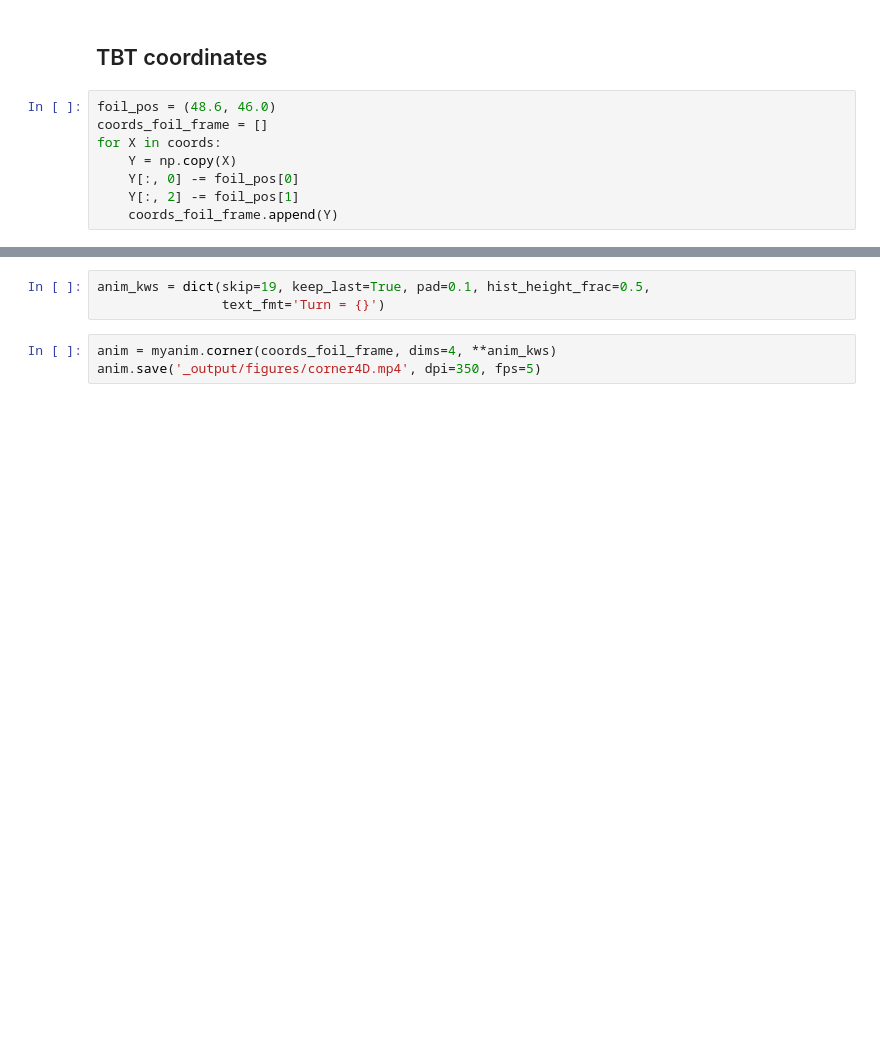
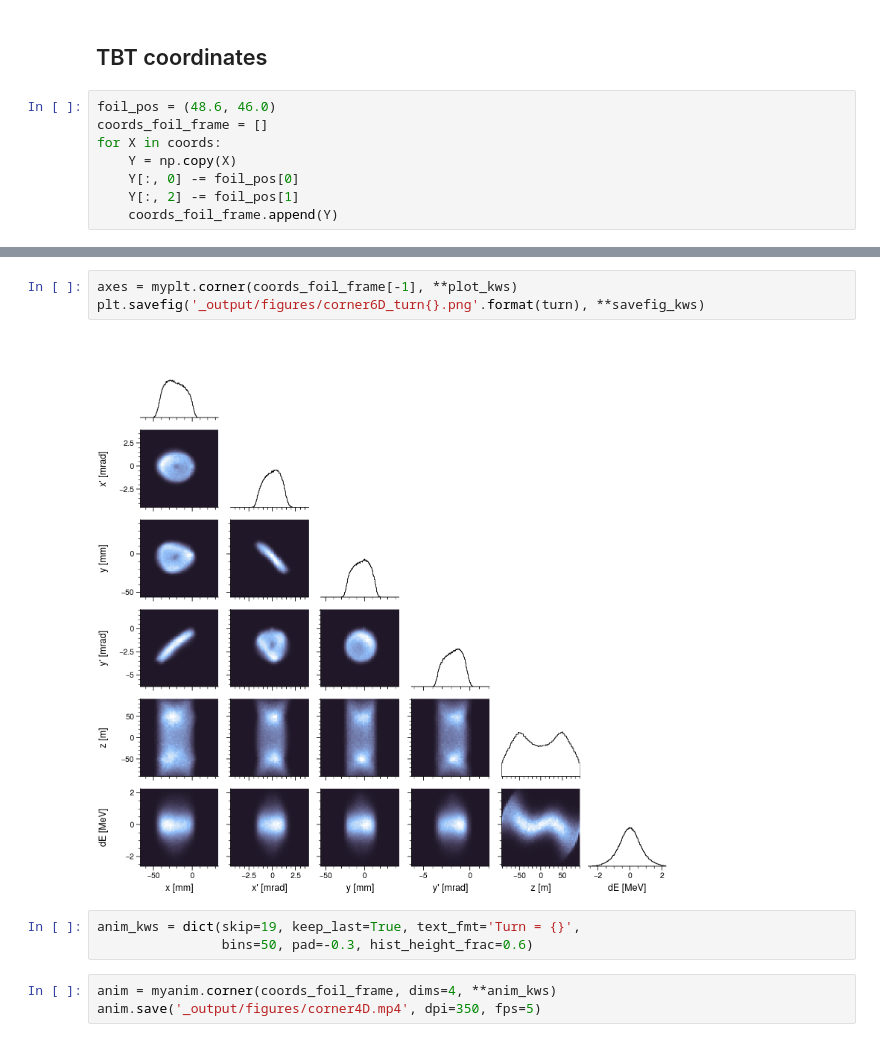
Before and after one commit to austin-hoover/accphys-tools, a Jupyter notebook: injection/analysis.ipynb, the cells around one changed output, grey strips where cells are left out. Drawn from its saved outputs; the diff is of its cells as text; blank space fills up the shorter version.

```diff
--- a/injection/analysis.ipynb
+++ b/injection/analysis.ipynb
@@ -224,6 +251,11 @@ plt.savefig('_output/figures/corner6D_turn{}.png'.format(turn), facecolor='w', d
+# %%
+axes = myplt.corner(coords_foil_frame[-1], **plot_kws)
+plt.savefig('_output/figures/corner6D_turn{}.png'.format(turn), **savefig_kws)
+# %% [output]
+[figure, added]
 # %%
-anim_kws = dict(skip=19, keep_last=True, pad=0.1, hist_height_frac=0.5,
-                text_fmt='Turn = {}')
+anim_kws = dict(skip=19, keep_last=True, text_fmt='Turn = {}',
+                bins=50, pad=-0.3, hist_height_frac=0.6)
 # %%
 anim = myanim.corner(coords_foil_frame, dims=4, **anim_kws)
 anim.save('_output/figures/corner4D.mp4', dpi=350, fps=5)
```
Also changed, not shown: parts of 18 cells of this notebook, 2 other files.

================

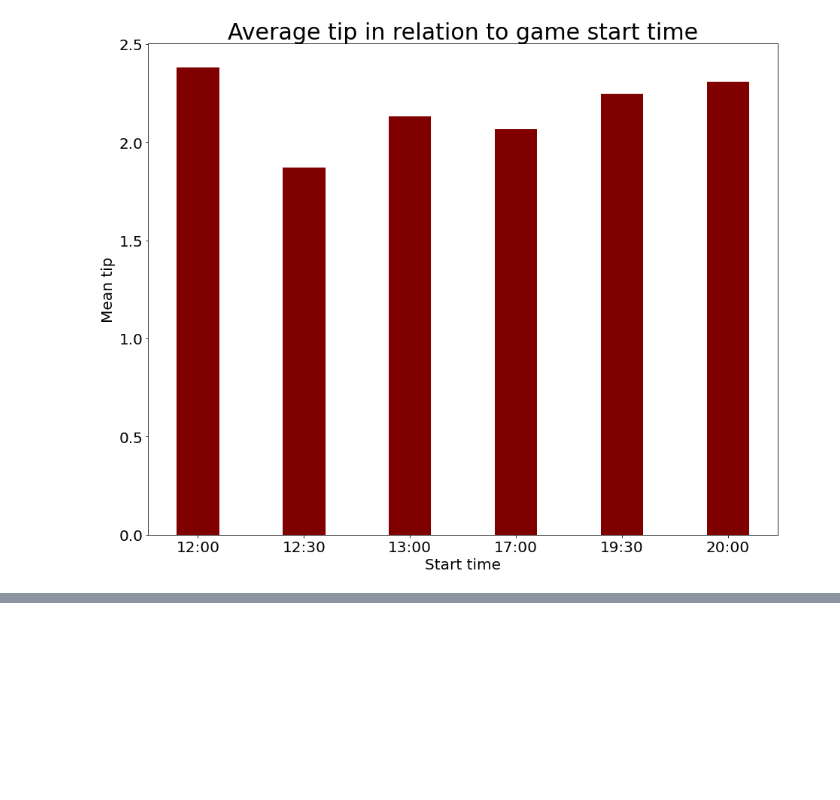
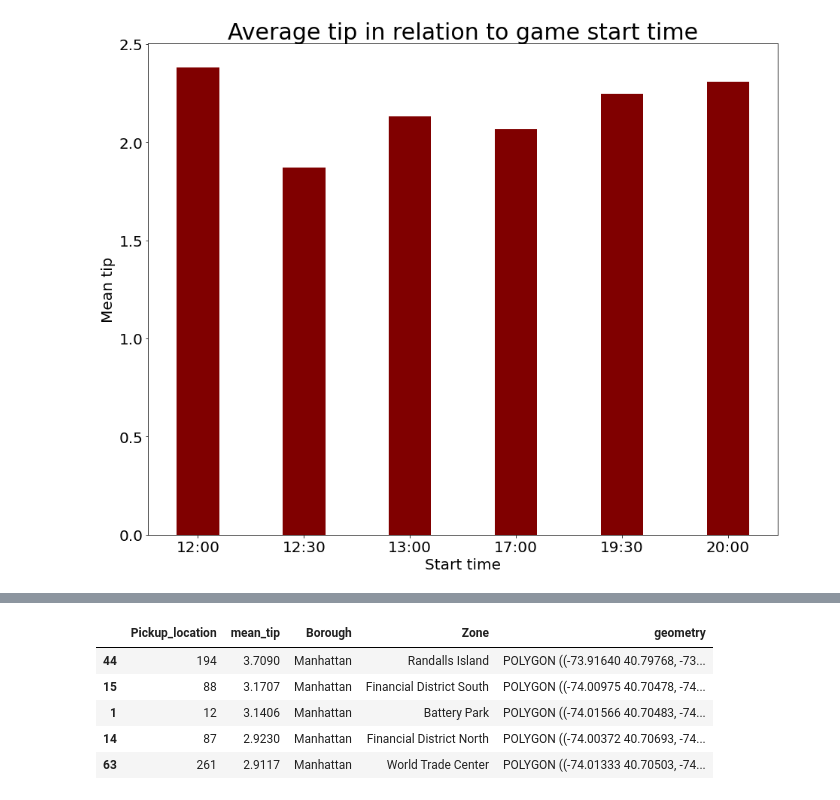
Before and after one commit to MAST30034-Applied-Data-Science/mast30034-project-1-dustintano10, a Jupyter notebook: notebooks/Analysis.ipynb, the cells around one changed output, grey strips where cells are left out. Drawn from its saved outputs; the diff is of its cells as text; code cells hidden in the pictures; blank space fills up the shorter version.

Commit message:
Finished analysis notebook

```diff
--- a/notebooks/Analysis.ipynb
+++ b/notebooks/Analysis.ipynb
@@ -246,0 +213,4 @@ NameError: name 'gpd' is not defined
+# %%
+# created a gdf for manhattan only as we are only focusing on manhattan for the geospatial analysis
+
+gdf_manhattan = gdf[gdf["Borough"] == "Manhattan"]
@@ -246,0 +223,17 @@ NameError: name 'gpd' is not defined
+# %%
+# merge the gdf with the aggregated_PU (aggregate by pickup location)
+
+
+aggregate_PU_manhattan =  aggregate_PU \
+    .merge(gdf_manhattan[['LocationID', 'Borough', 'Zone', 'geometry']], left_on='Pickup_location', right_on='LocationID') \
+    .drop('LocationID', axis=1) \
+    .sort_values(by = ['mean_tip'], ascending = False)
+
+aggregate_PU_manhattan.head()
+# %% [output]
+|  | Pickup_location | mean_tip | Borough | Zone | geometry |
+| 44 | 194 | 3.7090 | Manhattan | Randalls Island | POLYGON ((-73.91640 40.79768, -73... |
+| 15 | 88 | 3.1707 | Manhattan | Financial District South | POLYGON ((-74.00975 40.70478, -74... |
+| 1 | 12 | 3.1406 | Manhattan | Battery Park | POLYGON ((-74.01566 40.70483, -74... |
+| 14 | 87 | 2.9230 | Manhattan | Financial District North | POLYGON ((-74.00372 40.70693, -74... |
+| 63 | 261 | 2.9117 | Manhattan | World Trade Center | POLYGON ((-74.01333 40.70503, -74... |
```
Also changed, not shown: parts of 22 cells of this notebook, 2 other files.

================

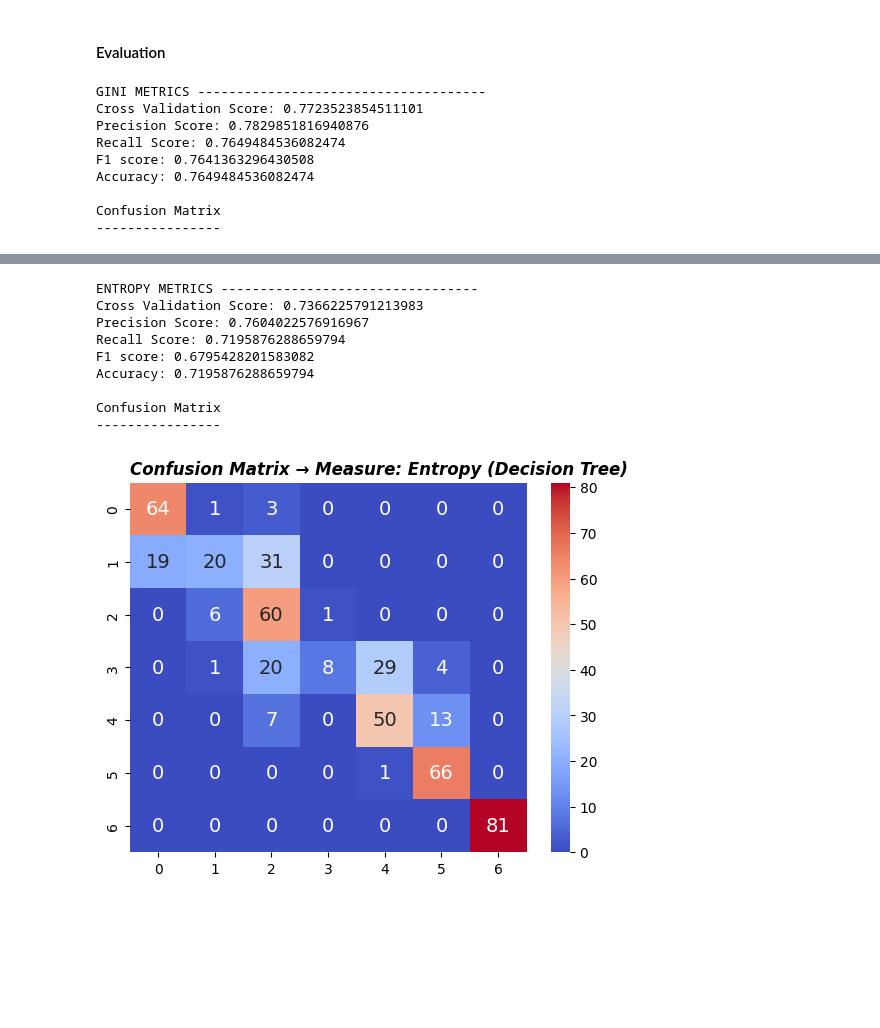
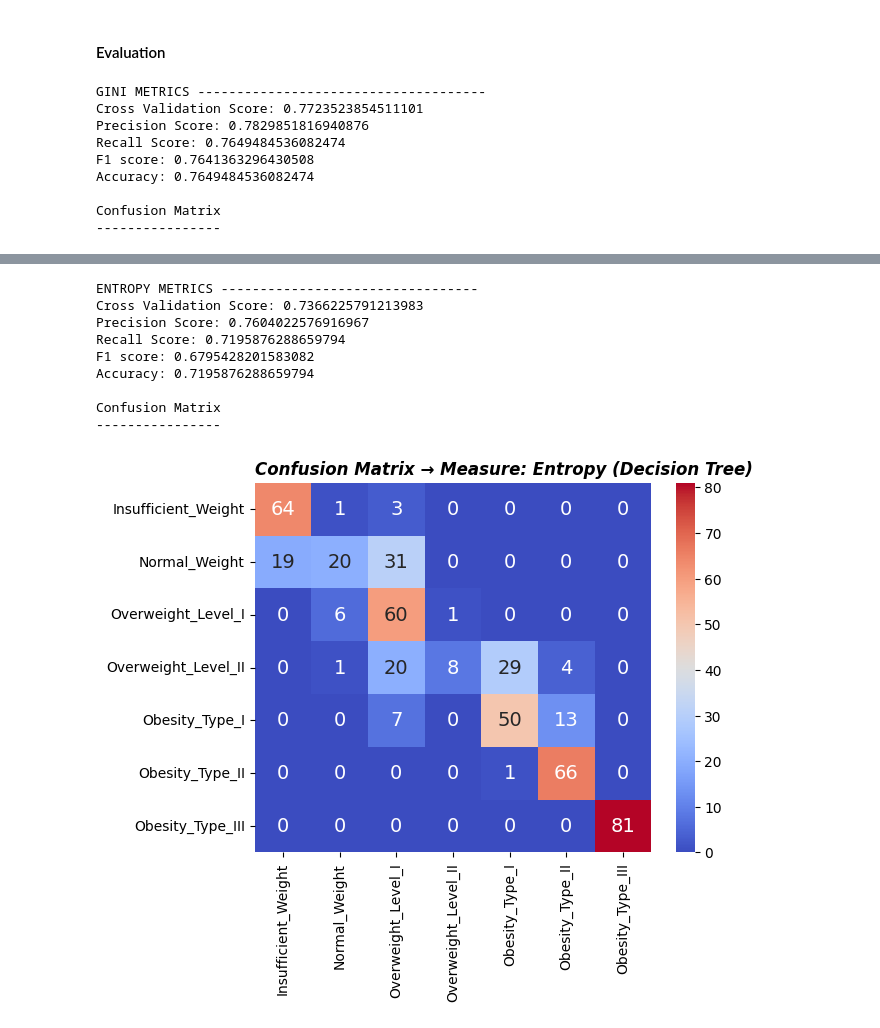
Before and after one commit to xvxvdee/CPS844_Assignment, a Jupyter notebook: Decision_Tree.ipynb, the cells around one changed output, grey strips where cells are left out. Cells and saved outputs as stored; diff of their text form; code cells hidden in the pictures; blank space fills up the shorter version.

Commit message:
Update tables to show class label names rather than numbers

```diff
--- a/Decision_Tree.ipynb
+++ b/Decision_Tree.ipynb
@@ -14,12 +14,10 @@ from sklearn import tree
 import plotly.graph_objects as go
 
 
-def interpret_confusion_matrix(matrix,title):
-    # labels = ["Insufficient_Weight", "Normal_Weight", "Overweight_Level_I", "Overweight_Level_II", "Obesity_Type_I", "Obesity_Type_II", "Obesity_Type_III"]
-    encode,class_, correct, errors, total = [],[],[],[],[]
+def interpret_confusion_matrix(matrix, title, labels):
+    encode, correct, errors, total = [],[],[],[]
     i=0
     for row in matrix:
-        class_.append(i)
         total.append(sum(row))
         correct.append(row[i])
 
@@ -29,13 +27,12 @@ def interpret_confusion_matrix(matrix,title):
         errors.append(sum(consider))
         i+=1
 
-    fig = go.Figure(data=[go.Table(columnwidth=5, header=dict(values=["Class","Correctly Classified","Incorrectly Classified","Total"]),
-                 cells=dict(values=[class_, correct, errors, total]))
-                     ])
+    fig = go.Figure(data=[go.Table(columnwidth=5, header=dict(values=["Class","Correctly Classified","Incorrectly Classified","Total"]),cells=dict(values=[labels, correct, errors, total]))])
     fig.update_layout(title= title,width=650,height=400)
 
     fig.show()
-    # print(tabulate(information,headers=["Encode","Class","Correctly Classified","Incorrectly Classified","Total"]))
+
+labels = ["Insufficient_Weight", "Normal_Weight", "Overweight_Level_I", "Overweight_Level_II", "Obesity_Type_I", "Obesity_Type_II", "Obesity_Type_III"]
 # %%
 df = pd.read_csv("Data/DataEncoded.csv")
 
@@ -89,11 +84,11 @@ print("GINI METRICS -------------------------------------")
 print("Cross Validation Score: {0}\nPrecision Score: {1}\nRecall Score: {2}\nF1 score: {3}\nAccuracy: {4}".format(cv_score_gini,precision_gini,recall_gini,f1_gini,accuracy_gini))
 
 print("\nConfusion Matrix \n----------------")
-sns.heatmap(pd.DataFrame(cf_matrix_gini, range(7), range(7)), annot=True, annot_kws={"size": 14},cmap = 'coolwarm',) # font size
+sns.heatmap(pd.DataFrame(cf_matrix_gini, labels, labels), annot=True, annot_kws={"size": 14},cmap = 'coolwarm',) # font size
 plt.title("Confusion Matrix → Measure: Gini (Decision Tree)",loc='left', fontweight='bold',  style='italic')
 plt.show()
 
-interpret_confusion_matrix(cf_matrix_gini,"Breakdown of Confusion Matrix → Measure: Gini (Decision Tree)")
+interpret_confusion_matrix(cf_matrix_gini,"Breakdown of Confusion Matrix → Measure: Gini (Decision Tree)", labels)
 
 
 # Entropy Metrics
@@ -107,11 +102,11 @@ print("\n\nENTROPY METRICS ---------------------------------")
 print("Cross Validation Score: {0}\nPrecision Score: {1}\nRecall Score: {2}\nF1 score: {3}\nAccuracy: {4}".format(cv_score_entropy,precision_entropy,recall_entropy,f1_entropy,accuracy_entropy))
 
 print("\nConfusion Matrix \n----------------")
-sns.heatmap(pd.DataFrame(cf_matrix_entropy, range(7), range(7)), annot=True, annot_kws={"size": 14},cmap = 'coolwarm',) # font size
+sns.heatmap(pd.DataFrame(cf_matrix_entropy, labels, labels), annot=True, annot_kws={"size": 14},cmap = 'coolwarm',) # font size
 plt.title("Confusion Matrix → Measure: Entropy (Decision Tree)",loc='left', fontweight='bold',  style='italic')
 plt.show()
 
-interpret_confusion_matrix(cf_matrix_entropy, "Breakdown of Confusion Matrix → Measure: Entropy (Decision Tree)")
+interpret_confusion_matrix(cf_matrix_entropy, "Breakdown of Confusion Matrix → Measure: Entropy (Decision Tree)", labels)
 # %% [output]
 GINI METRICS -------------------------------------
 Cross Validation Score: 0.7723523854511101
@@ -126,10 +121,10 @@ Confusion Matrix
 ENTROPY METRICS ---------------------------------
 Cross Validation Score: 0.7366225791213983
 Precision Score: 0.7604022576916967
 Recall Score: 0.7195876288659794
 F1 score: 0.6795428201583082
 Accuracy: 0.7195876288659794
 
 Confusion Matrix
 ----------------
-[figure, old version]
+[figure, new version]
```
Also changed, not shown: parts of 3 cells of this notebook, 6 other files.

================

Show the lines where the word "print" appears in the entries.

- _TASK OUTPUT_
-    # print(tabulate(information,headers=["Encode","Class","Correctly Classified","Incorrectly Classified","Total"]))
@@ -89,11 +84,11 @@ print("GINI METRICS -------------------------------------")
 print("Cross Validation Score: {0}\nPrecision Score: {1}\nRecall Score: {2}\nF1 score: {3}\nAccuracy: {4}".format(cv_score_gini,precision_gini,recall_gini,f1_gini,accuracy_gini))
 print("\nConfusion Matrix \n----------------")
@@ -107,11 +102,11 @@ print("\n\nENTROPY METRICS ---------------------------------")
 print("Cross Validation Score: {0}\nPrecision Score: {1}\nRecall Score: {2}\nF1 score: {3}\nAccuracy: {4}".format(cv_score_entropy,precision_entropy,recall_entropy,f1_entropy,accuracy_entropy))
 print("\nConfusion Matrix \n----------------")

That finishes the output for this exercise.